### What to do
Retype the data below in full, keeping every character as it is.

┏━━

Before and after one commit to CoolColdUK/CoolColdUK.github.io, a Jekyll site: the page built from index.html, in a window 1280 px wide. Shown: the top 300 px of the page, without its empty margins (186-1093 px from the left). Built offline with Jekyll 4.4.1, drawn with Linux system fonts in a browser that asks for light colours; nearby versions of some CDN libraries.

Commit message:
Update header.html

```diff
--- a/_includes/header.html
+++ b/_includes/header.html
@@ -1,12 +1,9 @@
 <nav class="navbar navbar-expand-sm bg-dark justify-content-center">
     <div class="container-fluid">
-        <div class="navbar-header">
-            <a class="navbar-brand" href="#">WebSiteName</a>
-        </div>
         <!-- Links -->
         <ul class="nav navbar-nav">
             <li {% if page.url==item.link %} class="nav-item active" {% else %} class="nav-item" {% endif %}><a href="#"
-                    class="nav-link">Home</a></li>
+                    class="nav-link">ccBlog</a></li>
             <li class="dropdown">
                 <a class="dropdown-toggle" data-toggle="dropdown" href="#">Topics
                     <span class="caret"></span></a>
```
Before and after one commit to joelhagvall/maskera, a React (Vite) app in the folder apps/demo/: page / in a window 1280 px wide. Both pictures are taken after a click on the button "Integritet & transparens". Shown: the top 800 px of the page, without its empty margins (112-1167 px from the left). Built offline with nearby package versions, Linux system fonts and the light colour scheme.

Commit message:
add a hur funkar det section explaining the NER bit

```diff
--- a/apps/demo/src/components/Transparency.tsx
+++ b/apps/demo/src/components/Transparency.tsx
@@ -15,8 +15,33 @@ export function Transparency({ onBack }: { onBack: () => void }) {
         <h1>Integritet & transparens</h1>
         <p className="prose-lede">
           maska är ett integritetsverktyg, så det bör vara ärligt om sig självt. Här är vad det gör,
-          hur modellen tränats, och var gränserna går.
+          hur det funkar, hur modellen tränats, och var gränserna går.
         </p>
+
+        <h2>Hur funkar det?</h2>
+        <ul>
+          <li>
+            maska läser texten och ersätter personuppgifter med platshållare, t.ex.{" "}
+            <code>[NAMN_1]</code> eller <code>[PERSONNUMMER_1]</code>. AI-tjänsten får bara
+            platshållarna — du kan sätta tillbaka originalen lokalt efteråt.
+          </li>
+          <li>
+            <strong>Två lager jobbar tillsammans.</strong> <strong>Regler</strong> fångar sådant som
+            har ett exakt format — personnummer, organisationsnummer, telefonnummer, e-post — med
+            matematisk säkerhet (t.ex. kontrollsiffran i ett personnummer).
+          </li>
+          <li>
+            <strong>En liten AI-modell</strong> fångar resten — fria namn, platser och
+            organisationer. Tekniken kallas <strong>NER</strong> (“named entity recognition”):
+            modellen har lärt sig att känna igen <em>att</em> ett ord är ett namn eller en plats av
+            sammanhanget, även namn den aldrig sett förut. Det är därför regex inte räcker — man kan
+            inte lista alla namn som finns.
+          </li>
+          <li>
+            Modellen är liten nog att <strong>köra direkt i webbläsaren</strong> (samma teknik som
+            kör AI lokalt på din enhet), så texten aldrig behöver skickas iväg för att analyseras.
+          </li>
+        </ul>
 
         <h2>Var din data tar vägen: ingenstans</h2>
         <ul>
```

┗━━

### Output of the task
Before and after one commit to CoolColdUK/CoolColdUK.github.io, a Jekyll site: the page built from index.html, in a window 1280 px wide. Shown: the top 300 px of the page, without its empty margins (186-1093 px from the left). Built offline with Jekyll 4.4.1, drawn with Linux system fonts in a browser that asks for light colours; nearby versions of some CDN libraries.

Commit message:
Update header.html

```diff
--- a/_includes/header.html
+++ b/_includes/header.html
@@ -1,12 +1,9 @@
 <nav class="navbar navbar-expand-sm bg-dark justify-content-center">
     <div class="container-fluid">
-        <div class="navbar-header">
-            <a class="navbar-brand" href="#">WebSiteName</a>
-        </div>
         <!-- Links -->
         <ul class="nav navbar-nav">
             <li {% if page.url==item.link %} class="nav-item active" {% else %} class="nav-item" {% endif %}><a href="#"
-                    class="nav-link">Home</a></li>
+                    class="nav-link">ccBlog</a></li>
             <li class="dropdown">
                 <a class="dropdown-toggle" data-toggle="dropdown" href="#">Topics
                     <span class="caret"></span></a>
```
Before and after one commit to joelhagvall/maskera, a React (Vite) app in the folder apps/demo/: page / in a window 1280 px wide. Both pictures are taken after a click on the button "Integritet & transparens". Shown: the top 800 px of the page, without its empty margins (112-1167 px from the left). Built offline with nearby package versions, Linux system fonts and the light colour scheme.

Commit message:
add a hur funkar det section explaining the NER bit

```diff
--- a/apps/demo/src/components/Transparency.tsx
+++ b/apps/demo/src/components/Transparency.tsx
@@ -15,8 +15,33 @@ export function Transparency({ onBack }: { onBack: () => void }) {
         <h1>Integritet & transparens</h1>
         <p className="prose-lede">
           maska är ett integritetsverktyg, så det bör vara ärligt om sig självt. Här är vad det gör,
-          hur modellen tränats, och var gränserna går.
+          hur det funkar, hur modellen tränats, och var gränserna går.
         </p>
+
+        <h2>Hur funkar det?</h2>
+        <ul>
+          <li>
+            maska läser texten och ersätter personuppgifter med platshållare, t.ex.{" "}
+            <code>[NAMN_1]</code> eller <code>[PERSONNUMMER_1]</code>. AI-tjänsten får bara
+            platshållarna — du kan sätta tillbaka originalen lokalt efteråt.
+          </li>
+          <li>
+            <strong>Två lager jobbar tillsammans.</strong> <strong>Regler</strong> fångar sådant som
+            har ett exakt format — personnummer, organisationsnummer, telefonnummer, e-post — med
+            matematisk säkerhet (t.ex. kontrollsiffran i ett personnummer).
+          </li>
+          <li>
+            <strong>En liten AI-modell</strong> fångar resten — fria namn, platser och
+            organisationer. Tekniken kallas <strong>NER</strong> (“named entity recognition”):
+            modellen har lärt sig att känna igen <em>att</em> ett ord är ett namn eller en plats av
+            sammanhanget, även namn den aldrig sett förut. Det är därför regex inte räcker — man kan
+            inte lista alla namn som finns.
+          </li>
+          <li>
+            Modellen är liten nog att <strong>köra direkt i webbläsaren</strong> (samma teknik som
+            kör AI lokalt på din enhet), så texten aldrig behöver skickas iväg för att analyseras.
+          </li>
+        </ul>
 
         <h2>Var din data tar vägen: ingenstans</h2>
         <ul>
```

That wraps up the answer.